Crucially, he pointed out that the transmission of BA.4 and BA.5 was likely aided by socialising during the Platinum Jubilee bank holiday.
Mass events will cause a spike
We knew this – increased socialising in confined spaces without face masks has been known as a root cause of Covid infection rates since the first lockdown began.
“Mass events are highly likely to fuel an increase in the spread of Covid, driven by social mixing, coupled with waning levels of immunity,” Professor Kinane said.
He warned Glastonbury will not be any different.
The UK’s largest festival has around 200,000 attendees, meaning it is likely to trigger “reinfections and first-time infections”.
However, the expert pointed out: “Without free tests, people are less likely to be diagnosed.”
This makes it harder to track infection levels, and understand the spread of the virus around the country.
But there is an important caveat – vaccines
Our World in Data claims 74.5% of the UK population have received at least one dose of the Covid vaccine.
While this does not mean transmission rates will necessarily slow, it should prevent most people from developing severe infections and reduce hospitalisations.
As Professor Kinane added: “The wide uptake of the booster vaccination programme and discussions around the offer of a further jab in the Autumn should put the country in a better place than in the past two years.”
It should be noted that the number of hospital patients in England with Covid has started to increase again recently.
The European Centre for Disease Prevention and Control predicted the current wave back in May.
The experts explained: “Based on the limited data currently available, no significant increase in infection severity compared to the circulating lineages BA.1 and BA.2 is expected.
“However, as in previous waves, if Covid case numbers increase substantially, some level of increased hospital and ICU admissions is likely to follow.”
“We are seeing Covid cases across the UK rising very fast,” Professor Tim Spector, lead scientist on the Zoe Health Study, agreed in his latest video.
“This means around 1 in 27 people out there currently have Covid which is the highest we’ve seen for a very long time and the number goes even higher if you’re living in Scotland, where it’s 1 in 18 people.”
He added: “We are seeing hospitalisation going up for the first time in a long time.” However, he stressed that so far there has been no increase in deaths, which are “still pretty low for this time of year” – and down week on week.
What about the future?
Professor Kinane said it is “inevitable that new strains will emerge” which could be more resistant to current vaccines.
He added: “I am most concerned that with one in 50 of the population currently infected with the virus, an Autumn surge in case numbers, as happened in each of the past two years.”
He urged immuno-compromised people to also take particular care during periods of increased infections and try to reduce their social contact.
But, Britain is more prepared than in the past.
“The UK’s population is also better equipped immunologically to counter Covid and it is crucial that if a further vaccination dose is offered, take-up should be swift and across the board as seen during the booster programme at the end of 2021.”

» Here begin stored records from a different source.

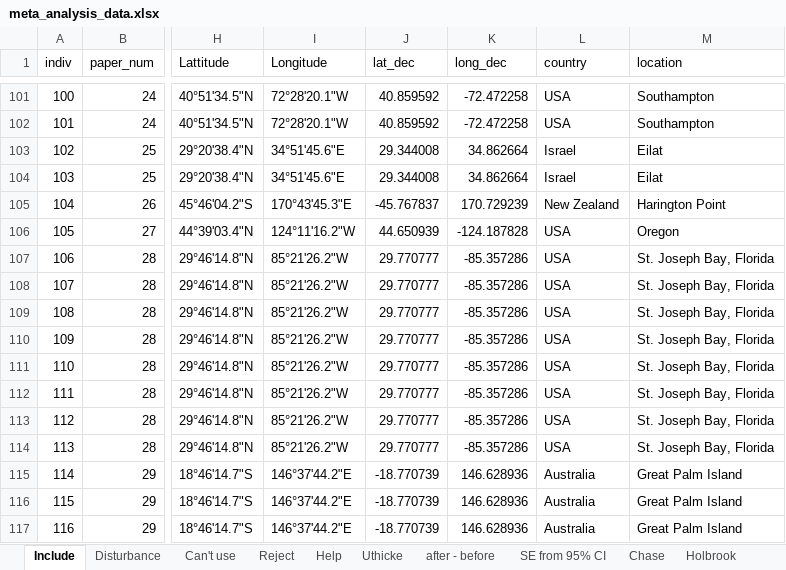
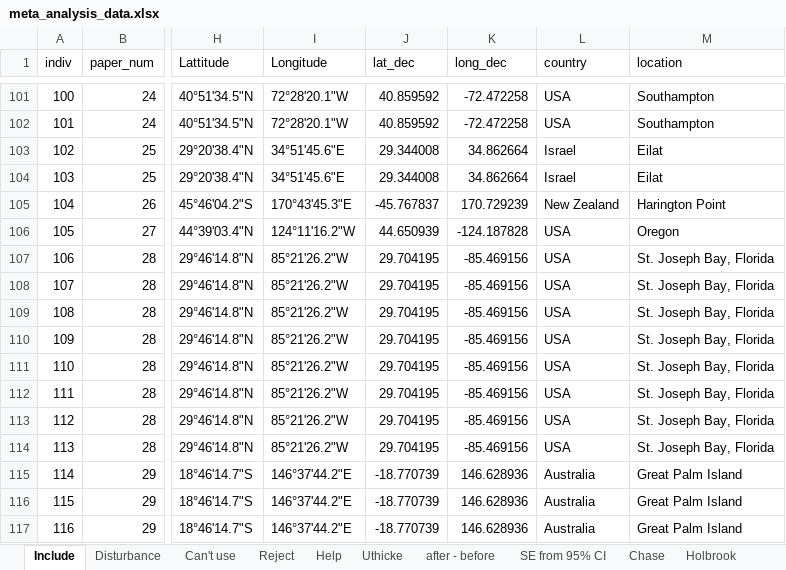
Before and after one commit to em-lim13/Ch1-Meta-analysis, an Excel workbook: Output/Data/meta_analysis_data.xlsx, sheet Include, drawn as a sheet; only a part is shown, gaps mark what is left out; values as stored, in another font and other column widths than the file's, no borders; the diff names each change by its address in the sheet, - before the commit and + after, or states it on an @@ line.

Commit message:
updated coordinates for peterson paper

```diff
--- a/Output/Data/meta_analysis_data.xlsx (sheet Include)
+++ b/Output/Data/meta_analysis_data.xlsx (sheet Include)
-J107:J114 (lat_dec): 29.770777
+J107:J114 (lat_dec): 29.704195
-K107:K114 (long_dec): -85.357286
+K107:K114 (long_dec): -85.469156
```
Also changed, not shown: 1 other file.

He also pointed out that the UK needs a “baseline level of surveillance” to track Covid’s behaviour and track new variants, although without free testing and a reduction in border control measures, this is significantly harder.